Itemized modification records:
•••

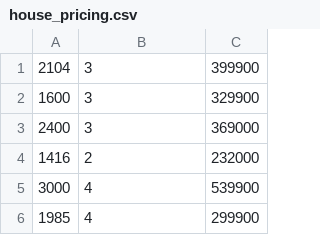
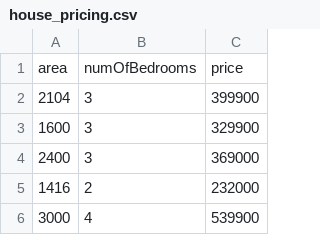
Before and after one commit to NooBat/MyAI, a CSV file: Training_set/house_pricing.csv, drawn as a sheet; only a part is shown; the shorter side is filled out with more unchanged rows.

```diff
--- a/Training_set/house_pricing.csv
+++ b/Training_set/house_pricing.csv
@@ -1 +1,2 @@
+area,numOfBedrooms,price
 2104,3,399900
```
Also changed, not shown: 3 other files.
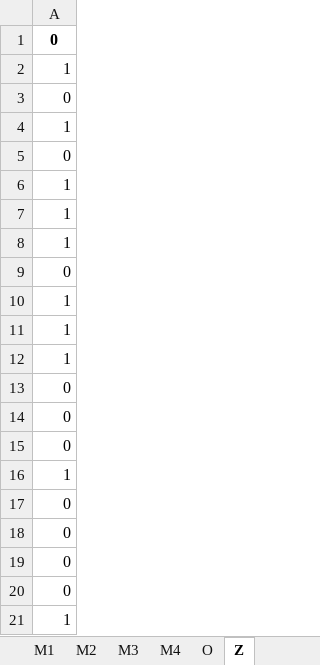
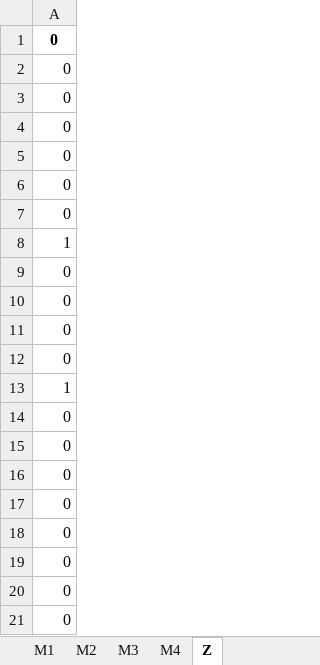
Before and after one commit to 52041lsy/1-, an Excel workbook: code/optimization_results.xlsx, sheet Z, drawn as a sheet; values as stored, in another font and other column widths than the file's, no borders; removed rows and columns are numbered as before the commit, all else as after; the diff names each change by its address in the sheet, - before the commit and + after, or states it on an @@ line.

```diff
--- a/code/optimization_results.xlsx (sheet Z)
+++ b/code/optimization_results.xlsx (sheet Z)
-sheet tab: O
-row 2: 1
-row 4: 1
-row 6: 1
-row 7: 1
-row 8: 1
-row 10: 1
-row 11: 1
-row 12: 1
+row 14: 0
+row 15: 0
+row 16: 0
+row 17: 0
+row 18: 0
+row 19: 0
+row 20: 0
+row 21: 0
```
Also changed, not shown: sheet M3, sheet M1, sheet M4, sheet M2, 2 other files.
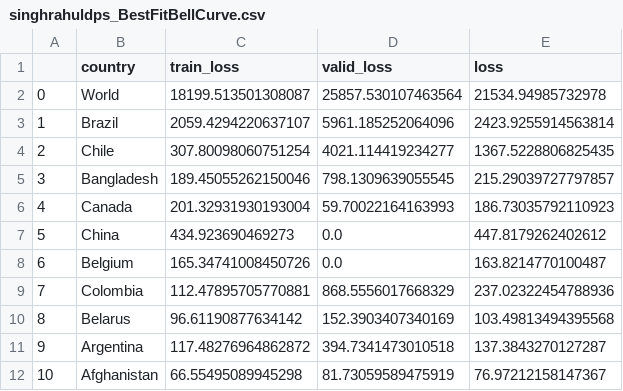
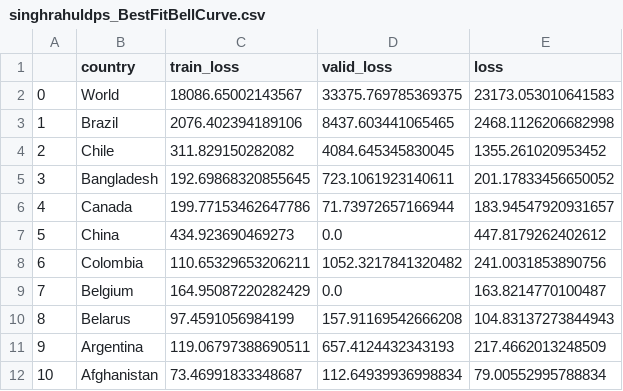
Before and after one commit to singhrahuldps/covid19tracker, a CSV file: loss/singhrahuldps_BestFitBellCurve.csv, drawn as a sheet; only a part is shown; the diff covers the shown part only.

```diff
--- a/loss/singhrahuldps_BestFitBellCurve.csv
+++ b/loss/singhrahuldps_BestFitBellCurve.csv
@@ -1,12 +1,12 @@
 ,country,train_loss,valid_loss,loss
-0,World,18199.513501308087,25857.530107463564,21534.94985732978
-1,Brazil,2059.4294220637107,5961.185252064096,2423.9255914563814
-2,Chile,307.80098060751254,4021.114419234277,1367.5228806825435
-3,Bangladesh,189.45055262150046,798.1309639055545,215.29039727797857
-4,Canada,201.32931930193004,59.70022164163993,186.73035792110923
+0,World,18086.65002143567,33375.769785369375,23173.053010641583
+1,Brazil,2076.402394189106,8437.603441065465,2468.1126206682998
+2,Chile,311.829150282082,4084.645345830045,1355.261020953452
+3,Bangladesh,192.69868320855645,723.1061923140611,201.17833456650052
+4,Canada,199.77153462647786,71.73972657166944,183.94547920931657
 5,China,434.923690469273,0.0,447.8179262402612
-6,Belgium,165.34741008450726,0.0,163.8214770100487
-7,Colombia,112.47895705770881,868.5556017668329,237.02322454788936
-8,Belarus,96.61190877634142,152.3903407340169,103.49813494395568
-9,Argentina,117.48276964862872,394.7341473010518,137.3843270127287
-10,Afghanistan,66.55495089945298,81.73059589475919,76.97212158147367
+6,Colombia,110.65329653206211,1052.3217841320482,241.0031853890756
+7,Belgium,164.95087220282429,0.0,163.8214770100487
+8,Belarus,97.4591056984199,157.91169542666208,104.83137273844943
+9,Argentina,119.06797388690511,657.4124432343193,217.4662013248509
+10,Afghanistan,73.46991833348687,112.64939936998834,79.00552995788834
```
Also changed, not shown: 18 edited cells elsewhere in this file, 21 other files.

•••

Task statement: Where the word "files" appears in a line of the entries, copy that line.

Response area:
Also changed, not shown: 3 other files.
Also changed, not shown: sheet M3, sheet M1, sheet M4, sheet M2, 2 other files.
Also changed, not shown: 18 edited cells elsewhere in this file, 21 other files.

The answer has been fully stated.